There is something about games involving Space Marines that just immediately gets my attention. It’s probably because I love military sci-fi in general, and the Space Marines are the pinnacle of the sci-fi soldier. Genetically engineered to be bigger, badder, and a text book example of what you want in a fighter. Which means if you are trying to defend a set of reactors from a horde of angry Greenskins, you want the Terminators on your side.
Which brings us to today’s review of Space Marine Adventures: Rise of the Orks from Games Workshop. This base defense style game will have 1-5 players trying to defend a set of generators from waves of invading Orks. Can you survive the onslaught? Let’s find out.
Each player gets to control a unique Space Marine from Warhammer 40k lore. If playing with less than five people, some players will need to control multiple heroes. To play the game, each round plays out in a series of phases:
Ork Wave: Spawn several Orks based on the difficulty level of the game at randomly rolled spawn points
Terminator Action Phase: Each hero gets a move action and an attack action. Attacks are handled via a die roll with a hit killing the Ork token. Each Space Marine has a special ability that will allow them to break the rules in some way: extra attacks, area attacks, extra movement, etc…
If a Terminator moves onto a supply spot, they can discard the token and draw 2 supply cards and keep one. These are action cards that can be used for one-time abilities.
Ork Actions Phase: Any surviving Ork tokens move up to their speed and attack. Orks automatically hit if they are adjacent to a target. Either destroying a reactor or wounding a Terminator.
The game ends with a loss of all 6 power reactors are destroyed or if the grit tracker reaches zero (players lose a grit point when a Terminator gets knocked out). Players win when they destroy the last Ork token.
After several plays of Rise of the Orks, I’m comfortable saying that this one best fills the role of a family game. The rules are very light, with only the special abilities of the Terminators needing any kind of in-depth explanation. But with the simple move/attack action of each terminator (and the same for the Orks), I’m not sure there is enough meat on this bone to satisfy your gaming group for more than a couple of plays.
Outside of a handful of boss tokens, most of the Orks are the same—with the only difference being their attack/move/defense values. And with only one action per turn for each hero, it mostly boils down to move into range of as many Orks as possible and attack. While the game thankfully doesn’t overstay its welcome, it also can start to get a little repetitive by the end.
This is further compounded by the fact that most of the difficulty levels in the game are just too easy. Now, don’t get me wrong, I absolutely love when games give players variable difficulty levels. Being able to customize a game for how hard I want it to be is fantastic—I wish more cooperative games offered that option. That being said, we played our first game on Novice and it was an absolute cakewalk.
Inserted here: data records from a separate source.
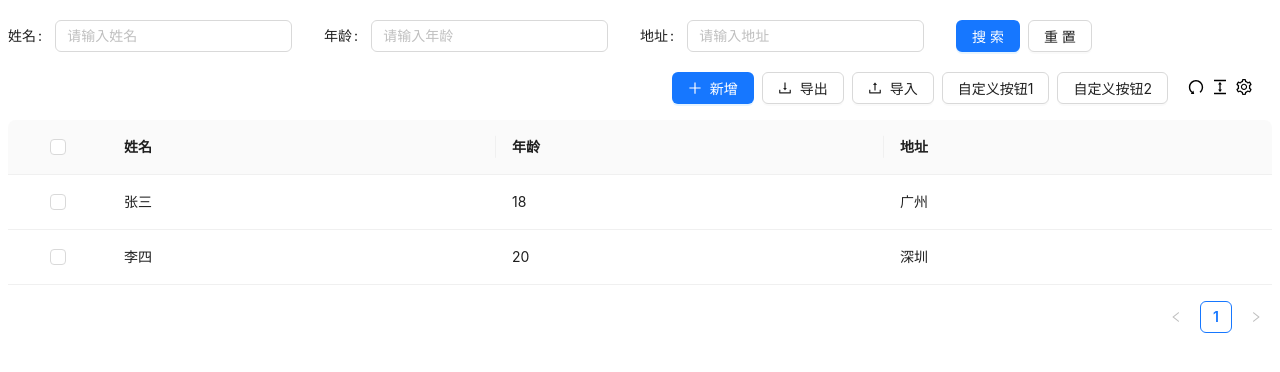
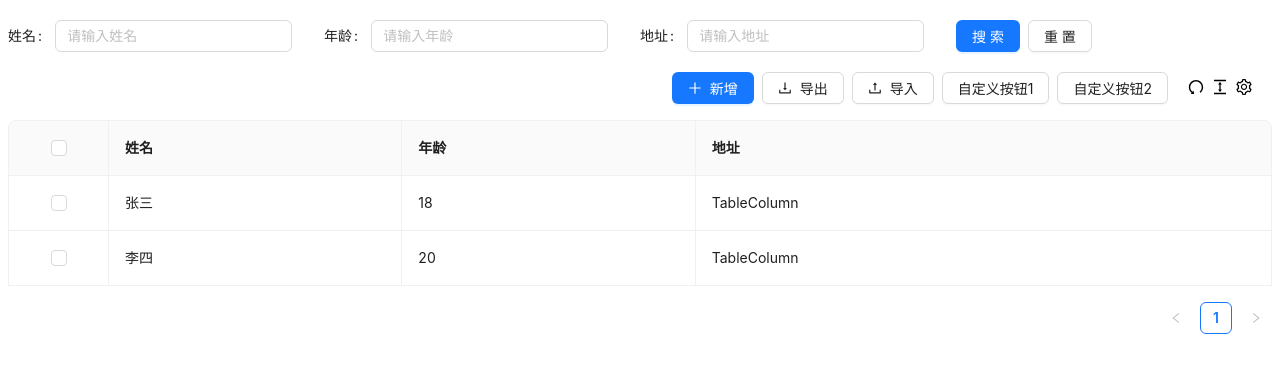
Before and after one commit to HjiaXing97/antd-core, a React (Vite) app in the folder packages/components/: page / in a window 1280 px wide. Shown: the top 372 px of the page. Built offline with nearby package versions, Linux system fonts and the light colour scheme.

Commit message:
✨新增: tableColumn 组件开发

```diff
--- a/packages/components/src/App.tsx
+++ b/packages/components/src/App.tsx
@@ -22,6 +22,7 @@ const App = () => {
     {
       title: "地址",
       dataIndex: "address",
+      valueType: "dict",
     },
   ];
 
--- a/packages/components/src/BaseTable/index.tsx
+++ b/packages/components/src/BaseTable/index.tsx
@@ -2,7 +2,7 @@
  * @Author: HuangJX 17388766232@163.com
  * @Date: 2024-07-24 08:47:16
  * @LastEditors: HuangJX 17388766232@163.com
- * @LastEditTime: 2024-07-31 15:59:25
+ * @LastEditTime: 2024-08-06 09:02:20
  * @FilePath: \antd-core\packages\components\src\BaseTable\index.tsx
  * @Description: 基础表格组件
  */
@@ -22,6 +22,7 @@ import type {
 } from "./shared";
 import TableSearch from "./components/Search";
 import TableToolBar from "./components/ToolBar";
+import TableColumn from "./components/TableColumn";
 
 const BaseTable = <T,>(props: ITableProps<T>, ref: Ref<ITableHandle>) => {
   const [columns, setColumns] = useState<IColumnType<T>[]>([]);
@@ -43,7 +44,26 @@ const BaseTable = <T,>(props: ITableProps<T>, ref: Ref<ITableHandle>) => {
         valueOption: v.valueOption,
       }));
     setSearchItem(searchItem);
-    setColumns(props.columns);
+    const columns = props.columns
+      .filter((v) => !v.hideInTable)
+      .map((v) => ({
+        ...v,
+        render: (text: any, record: any, index: number) => {
+          if (v.render) return v.render(text, record, index);
+          if (v.valueType) {
+            return (
+              <TableColumn
+                text={text}
+                record={record}
+                index={index}
+                valueType={v.valueType}
+              />
+            );
+          }
+          return text;
+        },
+      }));
+    setColumns(columns);
   }, [props.columns]);
 
   useEffect(() => {
@@ -71,6 +91,7 @@ const BaseTable = <T,>(props: ITableProps<T>, ref: Ref<ITableHandle>) => {
         columns={columns}
         dataSource={dataSource}
         rowKey={rowKey}
+        bordered
         {...(props.antdTableProps ?? {})}
       />
     </div>
```
Also changed, not shown: packages/components/src/BaseTable/components/TableColumn/index.tsx (+16 -1 lines).
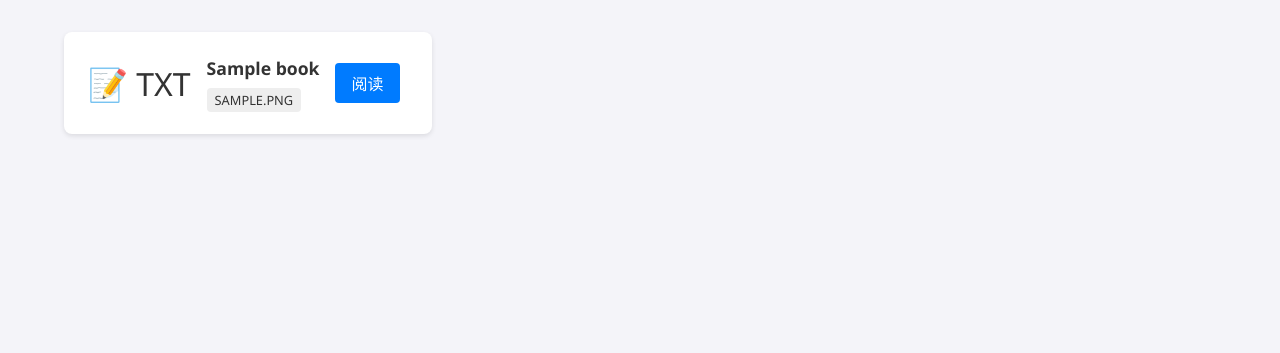
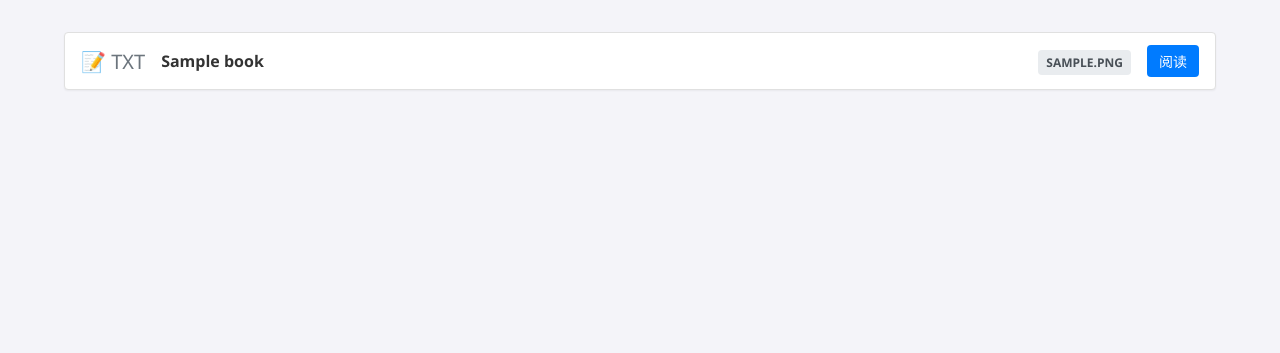
Before and after one commit to Sicheng-zju/small_team_books_manage_system, a Flask app: page / in a window 1280 px wide. Shown: the part 67-420 px from the top of the page. Run offline with Flask 3, Linux system fonts and the light colour scheme; tables that the repository leaves empty hold one stand-in row (values such as "Sample post").

Commit message:
首页索引分页展示，避免展示书名过多；将书籍展示区域从原来的卡片网格改为垂直列表

```diff
--- a/app.py
+++ b/app.py
@@ -48,11 +48,15 @@ with app.app_context():
 @app.route('/')
 def index():
     query = request.args.get('q')
+    page = request.args.get('page', 1, type=int)
+    per_page = 20  # Show 20 books per page
+
     if query:
-        books = Book.query.filter(Book.title.contains(query)).all()
+        books_pagination = Book.query.filter(Book.title.contains(query)).paginate(page=page, per_page=per_page, error_out=False)
     else:
-        books = Book.query.all()
-    return render_template('index.html', books=books, query=query)
+        books_pagination = Book.query.paginate(page=page, per_page=per_page, error_out=False)
+
+    return render_template('index.html', books=books_pagination, query=query)
 
 @app.route('/login', methods=['GET', 'POST'])
 def login():
--- a/static/css/style.css
+++ b/static/css/style.css
@@ -61,11 +61,19 @@ nav a {
 }
 
 .book-list {
+    display: flex;
+    flex-direction: column;
+    gap: 0.5rem;
+}
+
+/* For admin page or grid view if needed elsewhere */
+.book-grid {
     display: grid;
     grid-template-columns: repeat(auto-fill, minmax(300px, 1fr));
     gap: 1.5rem;
 }
 
+/* Only used in Admin or legacy cards */
 .book-card {
     background: white;
     padding: 1.5rem;
@@ -81,13 +89,40 @@ nav a {
     transform: translateY(-5px);
 }
 
+.book-item {
+    display: flex;
+    align-items: center;
+    background: white;
+    padding: 0.75rem 1rem;
+    border-radius: 4px;
+    box-shadow: 0 1px 2px rgba(0,0,0,0.05);
+    border: 1px solid #e0e0e0;
+}
+
+.book-item:hover {
+    background-color: #f8f9fa;
+    border-color: #d0d0d0;
+}
+
 .book-icon {
-    font-size: 2rem;
+    font-size: 1.25rem;
+    margin-right: 1rem;
+    min-width: 40px;
+    text-align: center;
+    color: #6c757d;
+}
+
+.book-info {
+    flex-grow: 1;
+    overflow: hidden;
 }
 
 .book-info h3 {
-    margin: 0 0 0.5rem 0;
-    font-size: 1.1rem;
+    margin: 0;
+    font-size: 1rem;
+    white-space: nowrap;
+    overflow: hidden;
+    text-overflow: ellipsis;
 }
 
 .book-info h3 a {
@@ -95,14 +130,62 @@ nav a {
     text-decoration: none;
 }
 
+.book-meta {
+    margin: 0 1rem;
+}
+
 .badge {
-    background-color: #eee;
-    padding: 0.2rem 0.5rem;
+    background-color: #e9ecef;
+    padding: 0.25rem 0.5rem;
     border-radius: 4px;
-    font-size: 0.8rem;
+    font-size: 0.75rem;
+    font-weight: 600;
+    color: #495057;
     text-transform: uppercase;
 }
 
+.book-actions .btn {
+    padding: 0.375rem 0.75rem;
+    font-size: 0.875rem;
+}
+
+/* Pagination Styles */
+.pagination {
+    margin-top: 2rem;
+    display: flex;
+    justify-content: center;
+    align-items: center;
+    gap: 1rem;
+}
+
+.page-link {
+    display: inline-block;
+    padding: 0.5rem 1rem;
+    border: 1px solid #dee2e6;
+    background-color: #fff;
+    color: #007bff;
+    text-decoration: none;
+    border-radius: 4px;
+    transition: all 0.2s;
+}
+
+.page-link:hover {
+    background-color: #e9ecef;
+    color: #0056b3;
+    border-color: #dee2e6;
+}
+
+.page-link.disabled {
+    color: #6c757d;
+    pointer-events: none;
+    background-color: #fff;
+    border-color: #dee2e6;
+}
+
+.current-page {
+    font-size: 0.9rem;
+    color: #6c757d;
+}
 .btn {
     display: inline-block;
     padding: 0.5rem 1rem;
@@ -110,6 +193,15 @@ nav a {
     color: white;
     text-decoration: none;
     border-radius: 4px;
+}
+
+.btn-sm {
+    padding: 0.25rem 0.5rem;
+    font-size: 0.875rem;
+}
+
+.btn:hover {
+    background-color: #0069d9;
 }
 
 .flashes {
--- a/templates/admin.html
+++ b/templates/admin.html
@@ -13,7 +13,7 @@
 </div>
 
 <h3>书籍列表管理</h3>
-<div class="book-list">
+<div class="book-grid">
     {% for book in books %}
     <div class="book-card" id="book-{{ book.id }}">
         <div class="book-info">
--- a/templates/index.html
+++ b/templates/index.html
@@ -1,10 +1,11 @@
 {% extends 'base.html' %}
 
 {% block content %}
+<div class="book-list-container">
     <div class="book-list">
-    {% if books %}
-        {% for book in books %}
-        <div class="book-card">
+        {% if books.items %}
+            {% for book in books.items %}
+            <div class="book-item">
                 <div class="book-icon">
                     {% if book.filetype == 'pdf' %}
                         📄 PDF
@@ -16,10 +17,12 @@
                 </div>
                 <div class="book-info">
                     <h3><a href="{{ url_for('read_book', book_id=book.id) }}">{{ book.title }}</a></h3>
+                </div>
+                <div class="book-meta">
                      <span class="badge">{{ book.filetype }}</span>
                 </div>
                 <div class="book-actions">
-                <a href="{{ url_for('read_book', book_id=book.id) }}" class="btn">阅读</a>
+                    <a href="{{ url_for('read_book', book_id=book.id) }}" class="btn btn-sm">阅读</a>
                 </div>
             </div>
             {% endfor %}
@@ -27,4 +30,24 @@
             <p class="no-books">没有找到书籍。</p>
         {% endif %}
     </div>
+
+    <!-- Pagination -->
+    {% if books.pages > 1 %}
+    <div class="pagination">
+        {% if books.has_prev %}
+            <a href="{{ url_for('index', page=books.prev_num, q=query) }}" class="page-link">&laquo; 上一页</a>
+        {% else %}
+            <span class="page-link disabled">&laquo; 上一页</span>
+        {% endif %}
+
+        <span class="current-page">第 {{ books.page }} 页 / 共 {{ books.pages }} 页</span>
+
+        {% if books.has_next %}
+            <a href="{{ url_for('index', page=books.next_num, q=query) }}" class="page-link">下一页 &raquo;</a>
+        {% else %}
+            <span class="page-link disabled">下一页 &raquo;</span>
+        {% endif %}
+    </div>
+    {% endif %}
+</div>
 {% endblock %}
```
Lines whose indentation alone changed are shown as unchanged.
We didn’t lose a single grit or reactor and only historically bad rolls could have sunk us. It wasn’t until we started adding in bosses and playing at the top difficulty level that we really felt any kind of pressure.
When it comes to player scaling, I’m never really a fan of having to control multiple heroes. I always much prefer when a game balances the enemies based on the player count. However, I will admit that controlling multiple Terminators in Rise of the Orks isn’t too much of a challenge. The rules are simple enough, and with the turn order being static, it wasn’t much of a struggle when I had to control 3 heroes. So, I’m just giving a heads-up, if this kind of thing bothers you.
Finally, in the standard Games Workshop manner, the miniatures are absolutely fantastic. They do come unassembled, but they were easy to remove from the sprues and are push fit—no glue required. Once assembled, Games Workshop shows immediately why they are still at the top of the game for miniature quality. The figures look amazing and just beg to be painted.
If you are looking for a cooperative base defense style game to play with your family, I think Space Marine Adventures: Rise of the Orks makes an excellent choice. The game has very low downtime, the rules are easy to pick up, and the minis are a ton of fun to play with. But when it comes to playing with your gaming group, I think this one is going to wear out its welcome pretty quick. The gameplay is a bit too easy on the low end and overall, just too repetitive. After a couple of games you’ll have seen all Space Marine Adventures: Rise of the Orks has to offer. There’s just not enough meat on the bones for this game to keep gamers interested in the long haul.
Final Score: 3 Stars – A game that would work well to play with your young ones interested in the genre, but not enough variety to satisfy gamers with better options out there.
• Gorgeous looking miniatures
• Easy to learn rules
• Multiple difficulty options
• Gameplay can get repetitive
• Too easy on anything other than the highest difficulty levels
• No player scaling
• Lacks variety during and game to game
Does the rulebook mention whether or not the models can be mixed and matched with the first Space Marine box?
I didn’t see anything in there about the first space marine box.